Energy Dynamics Laboratory Achieves Historic Milestone for Electric Vehicles
NORTH LOGAN, Utah, July 5, 2011 /PRNewswire-USNewswire/ — Utah State University Research Foundation’s Energy Dynamics Laboratory recently operated the first high-power, high-efficiency wireless power transfer system capable of transferring enough energy to quickly charge an electric vehicle. The lightweight, low-profile system demonstrated 90 percent electrical transfer efficiency of five kilowatts over an air gap of 10 inches. The demonstration at EDL’s North Logan, Utah, facility further validates that electric vehicles can efficiently be charged with wireless technology.
“This demonstration is an extraordinary and historic step in providing technologies to electric vehicle owners who will be able to pull their cars into garages at home and charge without having to plug in with cords,” said Jeff Muhs, director of the Energy Dynamics Laboratory. “Our scientists and engineers have proven that enough power can be transferred over large distances to safely and efficiently charge electric car batteries from a pad under the ground to a receiver attached to the undercarriage of a vehicle – and this is just the beginning.”

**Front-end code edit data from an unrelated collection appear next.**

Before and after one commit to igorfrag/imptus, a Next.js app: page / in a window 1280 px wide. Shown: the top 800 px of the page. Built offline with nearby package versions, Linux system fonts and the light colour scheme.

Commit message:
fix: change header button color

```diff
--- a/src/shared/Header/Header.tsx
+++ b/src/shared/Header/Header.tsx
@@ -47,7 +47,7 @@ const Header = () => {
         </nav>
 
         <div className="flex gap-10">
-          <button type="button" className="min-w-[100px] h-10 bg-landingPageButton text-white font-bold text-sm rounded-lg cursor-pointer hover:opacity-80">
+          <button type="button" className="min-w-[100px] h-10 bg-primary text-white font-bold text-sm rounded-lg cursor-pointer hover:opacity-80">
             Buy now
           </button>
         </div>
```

Based on the same theory that currently enables consumers to wirelessly charge toothbrushes and cell phones, EDL has expanded the technology to levels and efficiencies that are unprecedented. EDL also demonstrated that the wireless power transfer system it has developed is tolerant of lateral misalignment in any direction within approximately six inches. The power level and efficiency specifications are firsts in the United States for a system of this kind and the combined performance is unique in the world.

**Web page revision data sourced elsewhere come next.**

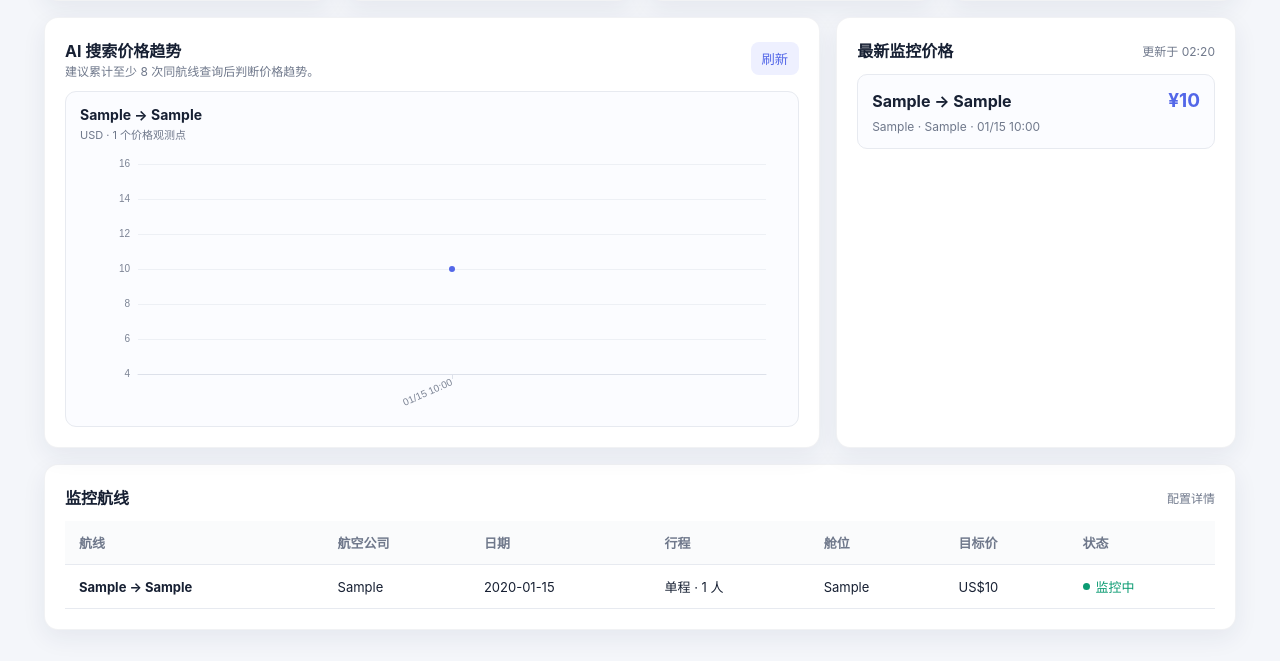
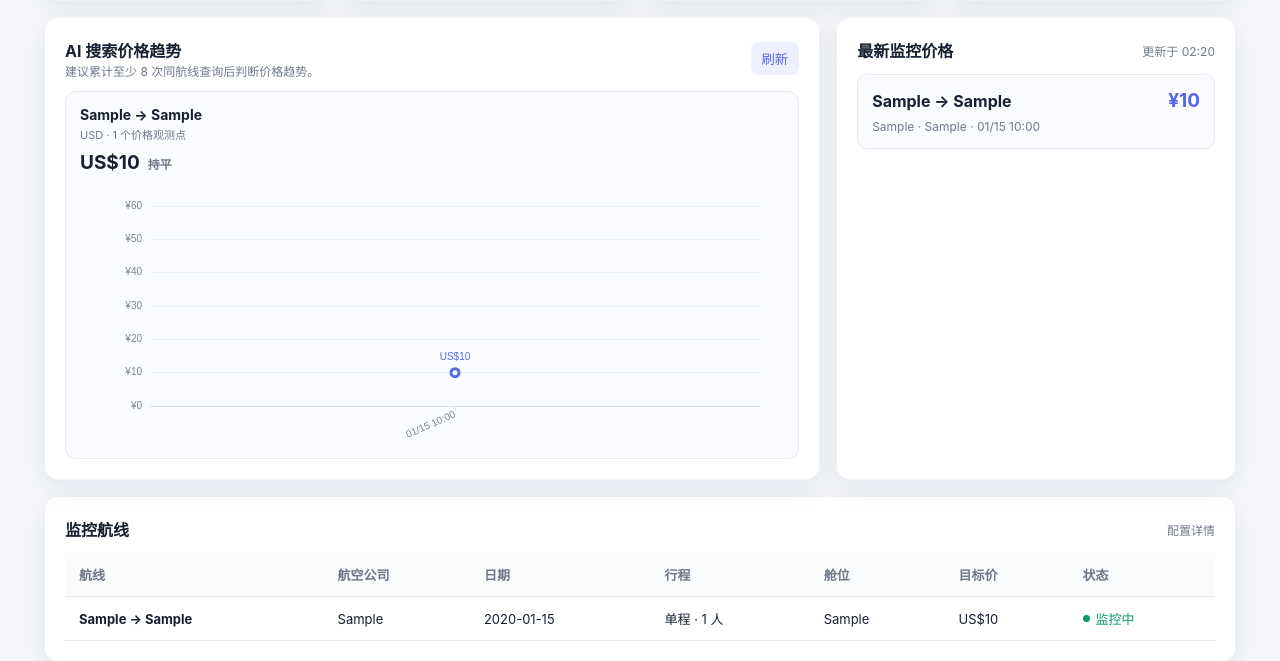
Before and after one commit to lixiaoliuer1229/fly-anywhere, a FastAPI app: page /dashboard in a window 1280 px wide. Shown: the part 241-902 px from the top of the page. Run offline with FastAPI, Linux system fonts and the light colour scheme; tables that the repository leaves empty hold one stand-in row (values such as "Sample post"); some libraries are stand-ins or nearby versions.

Commit message:
增强航线价格走势展示

```diff
--- a/app/templates/dashboard.html
+++ b/app/templates/dashboard.html
@@ -31,6 +31,11 @@
         .trend-card { border:1px solid var(--line); border-radius:11px; padding:14px 14px 4px; background:#fbfcff; min-width:0; }
         .trend-title { font-size:14px; font-weight:700; }
         .trend-meta { color:var(--muted); font-size:11px; margin-top:3px; }
+        .trend-summary { display:flex; align-items:baseline; gap:8px; margin-top:9px; }
+        .trend-price { font-size:19px; font-weight:750; color:var(--ink); }
+        .trend-change { font-size:12px; font-weight:650; color:var(--muted); }
+        .trend-change.up { color:var(--red); }
+        .trend-change.down { color:var(--green); }
         .trend-chart { width:100%; height:280px; }
         .latest-list { display:grid; gap:10px; }
         .latest { padding:14px; border:1px solid var(--line); border-radius:10px; background:#fbfcff; }
@@ -97,10 +102,21 @@
             trendCharts=[];
             const container=document.getElementById('trendCharts');
             if(!data.series.length){ container.innerHTML='<div class="empty">暂无 AI 报价历史，请先在搜索页完成查询</div>'; return; }
-            container.innerHTML=data.series.map((series,index)=>`<article class="trend-card"><div class="trend-title">${esc(series.departure)} → ${esc(series.arrival)}</div><div class="trend-meta">${esc(series.currency)} · ${series.points.length} 个价格观测点</div><div class="trend-chart" id="routeTrend${index}"></div></article>`).join('');
+            container.innerHTML=data.series.map((series,index)=>{
+                const first=series.points[0]?.min_price;
+                const latest=series.points.at(-1)?.min_price;
+                const change=first==null||latest==null?null:latest-first;
+                const changeClass=change>0?'up':change<0?'down':'';
+                const changeText=change==null?'暂无变化':change===0?'持平':`${change>0?'上涨':'下降'} ${fmtMoney(Math.abs(change),series.currency)}`;
+                return `<article class="trend-card"><div class="trend-title">${esc(series.departure)} → ${esc(series.arrival)}</div><div class="trend-meta">${esc(series.currency)} · ${series.points.length} 个价格观测点</div><div class="trend-summary"><span class="trend-price">${fmtMoney(latest,series.currency)}</span><span class="trend-change ${changeClass}">${changeText}</span></div><div class="trend-chart" id="routeTrend${index}"></div></article>`;
+            }).join('');
             data.series.forEach((series,index)=>{
                 const routeChart=echarts.init(document.getElementById(`routeTrend${index}`));
-                routeChart.setOption({color:['#5367e8'],tooltip:{trigger:'axis',valueFormatter:value=>fmtMoney(value,series.currency)},grid:{left:58,right:18,top:22,bottom:48},xAxis:{type:'category',boundaryGap:false,data:series.points.map(point=>fmtDate(point.searched_at)),axisLabel:{rotate:24,color:'#7b8394',fontSize:10},axisLine:{lineStyle:{color:'#dde1ea'}}},yAxis:{type:'value',scale:true,splitLine:{lineStyle:{color:'#edf0f5'}},axisLabel:{color:'#7b8394',fontSize:10}},series:[{name:`${series.departure} → ${series.arrival}`,type:'line',smooth:.25,symbol:'circle',symbolSize:6,data:series.points.map(point=>point.min_price),lineStyle:{width:2},areaStyle:{opacity:.08}}]});
+                const prices=series.points.map(point=>point.min_price);
+                const spread=Math.max(...prices)-Math.min(...prices);
+                const padding=Math.max(50,spread*.2);
+                const lineColor=prices.at(-1)>prices[0]?'#dc5864':prices.at(-1)<prices[0]?'#0b9b72':'#5367e8';
+                routeChart.setOption({color:[lineColor],tooltip:{trigger:'axis',formatter:items=>{const point=series.points[items[0].dataIndex];return `${fmtDate(point.searched_at)}<br/><strong>${fmtMoney(point.min_price,series.currency)}</strong><br/>可确认报价 ${point.offer_count} 条`}},grid:{left:70,right:24,top:32,bottom:48},xAxis:{type:'category',boundaryGap:false,data:series.points.map(point=>fmtDate(point.searched_at)),axisLabel:{rotate:24,color:'#7b8394',fontSize:10},axisLine:{lineStyle:{color:'#dde1ea'}}},yAxis:{type:'value',scale:true,min:value=>Math.max(0,Math.floor(value.min-padding)),max:value=>Math.ceil(value.max+padding),splitLine:{lineStyle:{color:'#edf0f5'}},axisLabel:{color:'#7b8394',fontSize:10,formatter:value=>`¥${value.toLocaleString()}`}},series:[{name:'最低参考价',type:'line',smooth:.2,symbol:'circle',symbolSize:8,data:prices,label:{show:true,position:'top',color:lineColor,fontSize:10,formatter:item=>fmtMoney(item.value,series.currency)},lineStyle:{width:3,color:lineColor},itemStyle:{color:'#fff',borderColor:lineColor,borderWidth:3},areaStyle:{color:lineColor,opacity:.08}}]});
                 trendCharts.push(routeChart);
             });
         }
```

“In the not-so-distant future, we will see vehicles go from being charged by plugging into the electric grid, to wirelessly charging in garages, shopping centers and dedicated refueling stations, to mass transit vehicles that are charged as they are in motion and eventually wireless electric roadways where cars will travel at 75 miles per hour while being charged,” stated Muhs. “Future versions of the system architecture developed at EDL have the unique potential to be embedded under pavement and transfer power wirelessly to vehicles at speeds of 75 mph or more and provide enough power to completely eliminate the range anxiety of electric vehicles. Wireless power transfer represents the disruptive technology that will eventually enable the safe and efficient electrification of highways, end our dependence on foreign oil, and enable a new era of enhanced mobility.”
EDL’s wireless power transfer technology will be discussed with industry leaders from around the world and demonstrated during the Conference on Electric Roads & Vehicles (CERV), February 27-28, 2012, in Park City, Utah. For information on CERV, visit http://cervconference.org.

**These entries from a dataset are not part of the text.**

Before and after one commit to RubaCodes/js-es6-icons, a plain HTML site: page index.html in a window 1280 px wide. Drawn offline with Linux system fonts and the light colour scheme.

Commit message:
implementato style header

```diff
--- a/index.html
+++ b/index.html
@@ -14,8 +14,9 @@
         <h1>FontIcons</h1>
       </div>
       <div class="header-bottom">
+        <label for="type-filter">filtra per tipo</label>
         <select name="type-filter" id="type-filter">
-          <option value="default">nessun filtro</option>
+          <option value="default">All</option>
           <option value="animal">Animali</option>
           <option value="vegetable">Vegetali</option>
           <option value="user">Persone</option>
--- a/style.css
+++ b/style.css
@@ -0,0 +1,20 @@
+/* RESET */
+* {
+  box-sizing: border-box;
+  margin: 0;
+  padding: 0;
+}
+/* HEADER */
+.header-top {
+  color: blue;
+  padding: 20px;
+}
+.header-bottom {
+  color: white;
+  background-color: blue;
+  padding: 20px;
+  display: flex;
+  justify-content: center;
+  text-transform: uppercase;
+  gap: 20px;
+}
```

Founded in 2009, EDL develops and deploys transformational energy systems, providing considerable improvements to U.S. energy security in the following five areas: Intuitive and Solar Buildings, Vehicle and Roadway Electrification, Environmental and Wind Measurements, Next Generation Fossil Energy, and Algae Energy Systems. EDL focuses on prototyping; demonstrating, deploying and commercializing innovative technologies for renewable and advanced energy systems that will help solve national and international environmental issues. EDL provides customers and partners with innovative, high?value solutions and services that can rapidly be commercialized through industry friendly practices and efficient technology transfer.
SOURCE Energy Dynamics Laboratory